▸ **WHAT THE TASK ASKS**:
Below is a block of records; return all of them exactly, but without the images.

▸ **SUPPLIED DATA**:
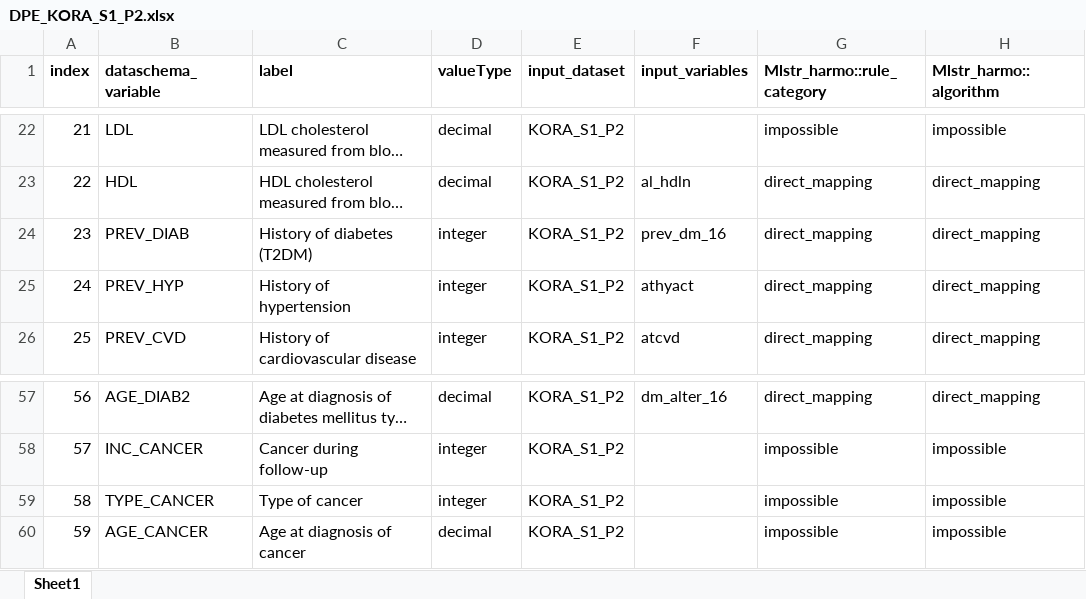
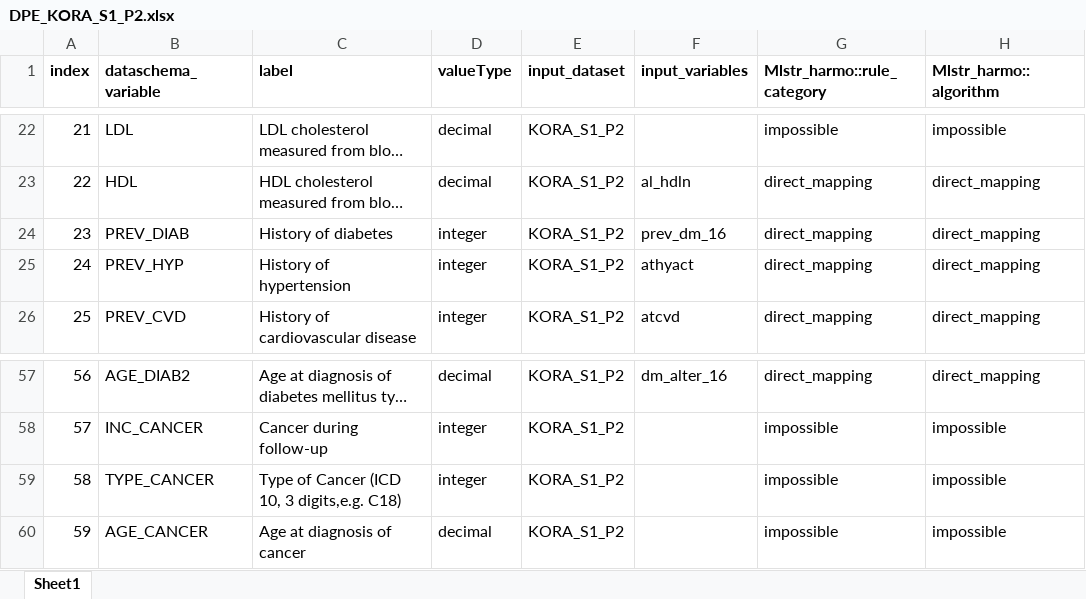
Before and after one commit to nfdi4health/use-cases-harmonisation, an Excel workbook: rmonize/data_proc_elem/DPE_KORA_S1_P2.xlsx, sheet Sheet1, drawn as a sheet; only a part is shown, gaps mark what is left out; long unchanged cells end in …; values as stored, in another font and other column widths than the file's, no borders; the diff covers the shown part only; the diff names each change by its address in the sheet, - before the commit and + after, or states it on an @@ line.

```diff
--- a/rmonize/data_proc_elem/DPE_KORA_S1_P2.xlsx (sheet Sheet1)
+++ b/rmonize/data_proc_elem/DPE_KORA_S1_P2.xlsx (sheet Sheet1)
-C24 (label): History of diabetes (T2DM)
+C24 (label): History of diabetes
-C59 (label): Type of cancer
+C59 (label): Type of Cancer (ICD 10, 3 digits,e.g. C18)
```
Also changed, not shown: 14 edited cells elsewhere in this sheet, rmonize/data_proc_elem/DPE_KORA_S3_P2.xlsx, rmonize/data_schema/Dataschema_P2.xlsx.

▸ **RESPONSE TO THE TASK**:
Before and after one commit to nfdi4health/use-cases-harmonisation, an Excel workbook: rmonize/data_proc_elem/DPE_KORA_S1_P2.xlsx, sheet Sheet1, drawn as a sheet; only a part is shown, gaps mark what is left out; long unchanged cells end in …; values as stored, in another font and other column widths than the file's, no borders; the diff covers the shown part only; the diff names each change by its address in the sheet, - before the commit and + after, or states it on an @@ line.

```diff
--- a/rmonize/data_proc_elem/DPE_KORA_S1_P2.xlsx (sheet Sheet1)
+++ b/rmonize/data_proc_elem/DPE_KORA_S1_P2.xlsx (sheet Sheet1)
-C24 (label): History of diabetes (T2DM)
+C24 (label): History of diabetes
-C59 (label): Type of cancer
+C59 (label): Type of Cancer (ICD 10, 3 digits,e.g. C18)
```
Also changed, not shown: 14 edited cells elsewhere in this sheet, rmonize/data_proc_elem/DPE_KORA_S3_P2.xlsx, rmonize/data_schema/Dataschema_P2.xlsx.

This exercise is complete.